I’ve been a fan of old-school, especially nautical style tattoos for so long and a first doodle of a tattoo idea first appeared in my sketchbook when I was, oh, 16 or so. I thought that it would be a really good test: if I still liked the design when I could legally get tattooed, then I would go for it.
No not quite me yet… image from here.
Time passed, and my enthusiasm waxed and waned at intervals. But I did keep on coming back to the same idea: an anchor and an ‘A’ in a serif font. Black ink. Rope. At some point in uni I thought that if I was going to do it I should do it at the end of my first year, since I was having such a bad time of it all. I definitely wanted to have it done in London and did a bit of Googling; for instance, I discovered the Happy Sailor tattoo parlour in Shoreditch. Then even more months later, when I still had a vague desire to get done but hadn’t actually done anything about it, my boy-friend pointed out that I might as well just go for it (bite the bullet, jump the gun) otherwise I’d spend the next three years pondering indecisively in the same manner as this.
To cut an already-long story a little shorter; the shop next door had been bought by a group of Hell’s Angels-emblazoned, biker jacket-sporting, Harley Davidson-riding men tattoo men from Brighton and was being converted into their own tattoo parlour. And a few weeks ago one of the (very friendly and super-super nice) Harley Davidson men walked into the shop to introduce himself properly and allow me to meet the two artists, Stephen and Rafael. Time was up: I’d procrastinated so long that a tattoo artist had physically walked through my front door.
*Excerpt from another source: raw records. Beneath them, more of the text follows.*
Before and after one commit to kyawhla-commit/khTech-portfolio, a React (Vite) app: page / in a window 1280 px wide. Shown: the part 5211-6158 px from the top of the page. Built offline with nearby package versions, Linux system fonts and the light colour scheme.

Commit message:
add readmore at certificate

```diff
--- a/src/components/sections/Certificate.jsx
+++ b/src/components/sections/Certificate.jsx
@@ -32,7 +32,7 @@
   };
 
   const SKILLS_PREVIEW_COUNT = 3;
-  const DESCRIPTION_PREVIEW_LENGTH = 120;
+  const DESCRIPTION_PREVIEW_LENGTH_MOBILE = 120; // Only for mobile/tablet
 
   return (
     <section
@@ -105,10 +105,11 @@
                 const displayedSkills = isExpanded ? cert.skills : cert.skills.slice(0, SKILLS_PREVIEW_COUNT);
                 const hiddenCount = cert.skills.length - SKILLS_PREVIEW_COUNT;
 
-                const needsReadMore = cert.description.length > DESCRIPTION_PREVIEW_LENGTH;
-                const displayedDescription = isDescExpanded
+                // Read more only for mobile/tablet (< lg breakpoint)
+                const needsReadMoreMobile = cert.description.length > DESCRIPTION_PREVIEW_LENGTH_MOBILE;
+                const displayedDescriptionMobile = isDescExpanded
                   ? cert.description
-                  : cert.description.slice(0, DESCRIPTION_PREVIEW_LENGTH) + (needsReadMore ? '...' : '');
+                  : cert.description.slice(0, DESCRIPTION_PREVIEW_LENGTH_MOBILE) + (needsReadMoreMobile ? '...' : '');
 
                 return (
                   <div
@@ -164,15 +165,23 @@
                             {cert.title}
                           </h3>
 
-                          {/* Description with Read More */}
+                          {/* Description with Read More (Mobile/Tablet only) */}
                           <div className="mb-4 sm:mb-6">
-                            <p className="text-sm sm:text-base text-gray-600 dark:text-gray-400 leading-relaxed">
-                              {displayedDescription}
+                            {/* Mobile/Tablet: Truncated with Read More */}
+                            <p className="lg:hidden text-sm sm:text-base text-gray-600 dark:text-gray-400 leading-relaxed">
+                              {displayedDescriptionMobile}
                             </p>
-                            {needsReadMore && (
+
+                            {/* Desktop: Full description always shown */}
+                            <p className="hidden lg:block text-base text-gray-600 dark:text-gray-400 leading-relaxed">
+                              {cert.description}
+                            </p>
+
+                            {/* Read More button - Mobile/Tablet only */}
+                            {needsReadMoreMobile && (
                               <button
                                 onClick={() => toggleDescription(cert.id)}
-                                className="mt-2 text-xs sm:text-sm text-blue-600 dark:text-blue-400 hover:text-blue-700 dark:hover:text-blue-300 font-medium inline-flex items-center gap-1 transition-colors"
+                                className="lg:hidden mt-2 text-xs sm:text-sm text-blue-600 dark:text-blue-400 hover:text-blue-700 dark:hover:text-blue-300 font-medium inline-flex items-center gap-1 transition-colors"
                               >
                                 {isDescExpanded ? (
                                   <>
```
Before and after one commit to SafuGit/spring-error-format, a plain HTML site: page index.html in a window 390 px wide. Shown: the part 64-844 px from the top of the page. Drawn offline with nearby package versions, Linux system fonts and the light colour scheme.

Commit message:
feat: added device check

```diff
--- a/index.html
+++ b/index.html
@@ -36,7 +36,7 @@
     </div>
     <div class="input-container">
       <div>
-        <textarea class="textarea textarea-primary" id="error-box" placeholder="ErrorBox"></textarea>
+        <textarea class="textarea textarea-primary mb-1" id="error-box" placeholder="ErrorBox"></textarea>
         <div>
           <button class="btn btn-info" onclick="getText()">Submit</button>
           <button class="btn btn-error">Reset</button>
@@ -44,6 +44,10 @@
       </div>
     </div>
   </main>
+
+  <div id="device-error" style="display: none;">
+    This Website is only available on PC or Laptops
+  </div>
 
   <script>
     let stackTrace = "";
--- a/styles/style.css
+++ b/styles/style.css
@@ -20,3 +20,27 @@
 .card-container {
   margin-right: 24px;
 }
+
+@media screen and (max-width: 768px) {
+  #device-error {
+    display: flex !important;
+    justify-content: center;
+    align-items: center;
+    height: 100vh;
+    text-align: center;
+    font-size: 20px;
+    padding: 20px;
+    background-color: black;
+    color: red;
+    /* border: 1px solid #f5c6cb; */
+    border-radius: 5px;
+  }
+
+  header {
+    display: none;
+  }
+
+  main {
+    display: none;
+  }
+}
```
It was definitely a sign. I bit the bullet, jumped the gun, and booked an appointment (then turned up with a wodge of precise sketches). And since I don’t want to bore you any further, here is my left ankle post-tattoing:
It was done by Stephen at East Side Tattoo on the Bethnal Green Road, which is at the junction to Brick Lane (and right next door to the shop where I’m currently working.) He and my boy-friend sang happily along to Guns & Roses whilst I was sitting there with my teeth clenched in pain. (I’m a total wuss.)*
Everyone that works there is incredibly nice, very friendly, and clearly expert in their fields. This was really handy for me since I was pretty much clueless about everything that you could be clueless about. I didn’t ask about hygiene until my friend pointed it out. On that subject, it’s a very recently opened tattoo parlour so all the fittings are in equally ship-shape shape. Everything is sterilised, he changed gloves several times during the process, and the whole building smells like a dentist’s surgery. That hygienic, sterilised antibacterial odour.
I’d recommend it there without a doubt. As I’ve said, they are all really approachable and friendly – something which I found really comforting as part of the problem was that I’ve always been too intimidated to walk into a tattoo shop.
Their website is at www.e2tat2.com. Prices start from £40 for a small tattoo and rise to £80/hr for session work.
If you go, please tell them that I sent you!
*That made three firsts: first time to shave my leg, first time to be tattooed, and first time I’ve ever had to listen to guns&roses. They’re no Bessie Smitth, let me tell you.